Dr Jian-Yuan LEE (Singapore)

Jian-Yuan was a research scientist and Nanyang President’s Graduate Scholar focusing on Sustainable Earth at Nanyang Technological University. His research aim is to lower clean water production costs via applying Engineered Osmosis (EO), a state-of-the-art desalination process.

PhD in Sustainable Earth

Current position: Project Manager/Research Scientist at Rolls-Royce@Nanyang Technological  University Corporate Lab, Singapore

Research focus: materials science and engineering, chemistry and biological chemistry, 3D printing, membrane technology

Jian-Yuan is currently working on 3D printed spacers using additive manufacturing technology to address the problem of external concentration polarisation, a ubiquitous problem occurring in all the membrane processes.

2016 Best Poster Award of Singapore International Water Week
2015 Best Poster Award of Advanced Membrane Technology VI Conference
2015 North American Membrane Society (NAMS) Student Fellowship Award
2015 European Membrane Society (EMS) Best Paper Award and PhD Student Travel Award
2012 Nanyang President’s Graduate Scholarship Award


CV as submitted for the Green Talents award (2014):

Nanyang Technological University, Interdisciplinary Graduate School – Sustainable Earth Programme, Singapore

Research focus: interdisciplinary focus on sustainable chemistry, material science and water technology

Lowering the cost of producing clean water through a new desalination process, Jian-Yuan Lee’s PhD research project has the potential to become a widely used sustainable technology.

Applying the concept of sustainable chemistry (or “green chemistry”) to sustainable desalination research, doctoral student Jian-Yuan is helping the process of Engineered Osmosis (EO) overcome its most serious challenge.
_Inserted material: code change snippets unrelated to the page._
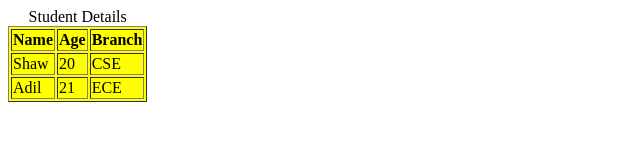
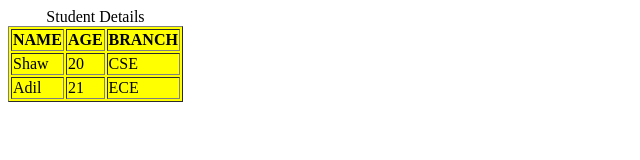
Before and after one commit to acciojob/table-practise-Premkrishna-harale, a website: page main.html in a window 1280 px wide. Shown: the whole page, without its empty margins (0-640 px from the left). Drawn offline with Linux system fonts and the light colour scheme.

Commit message:
created a submission

```diff
--- a/main.html
+++ b/main.html
@@ -11,9 +11,9 @@
 		<thead>
 
 			<tr>
-				<th>Name</th>
-				<th>Age</th>
-				<th>Branch</th>
+				<th>NAME</th>
+				<th>AGE</th>
+				<th>BRANCH</th>
 			</tr>
 		</thead>
 		<tbody>
```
EO is a state-of-the-art desalination method that relies on “osmotically-driven membrane technology”. Jian-Yuan explains that, “compared to conventional pressure-driven membrane processes, EO can significantly lower the energy consumption of the process by up to 30% and hence lower the cost of producing clean water”.

Though EO is a potentially revolutionary technology, it faces some serious challenges. Foremost among them, explains Jian-Yuan, “is the internal concentration polarisation (ICP), a unique problem occurring only in osmotically-driven membrane processes, which will significantly reduce the effective osmotic pressure difference across membranes”. In order to address this problem, Jian-Yuan is fabricating a new type of porous matrix membrane (PMM), “using a benign and environmentally-friendly metal-organic framework (MOF) as a green template to provide an alternative green material for macropores formation inside the EO substrate layer. This will be beneficial in reducing the effect of ICP and eliminating the cost of using toxic chemicals as etching solutions”. These MOFs can then easily be removed using only water. “I am confident that my work will help in the continued affordability of water in a sustainable fashion,” says Jian-Yuan, “as ICP is still considered the most critical barrier amid the increasing market share of EO membrane processes in the field of sustainable desalination and water reclamation.”

The jury is convinced that Jian-Yuan will benefit greatly from an exchange of ideas during the Green Talents Forum, both with German experts in his field and with his fellow Awardees. They were also impressed with his entrepreneurial spirit. Jian-Yuan says: “My goal is to become a successful ‘technopreneur’ - an entrepreneur involved with sustainable technology - to transform it into a new start-up business or commercial product in the market.”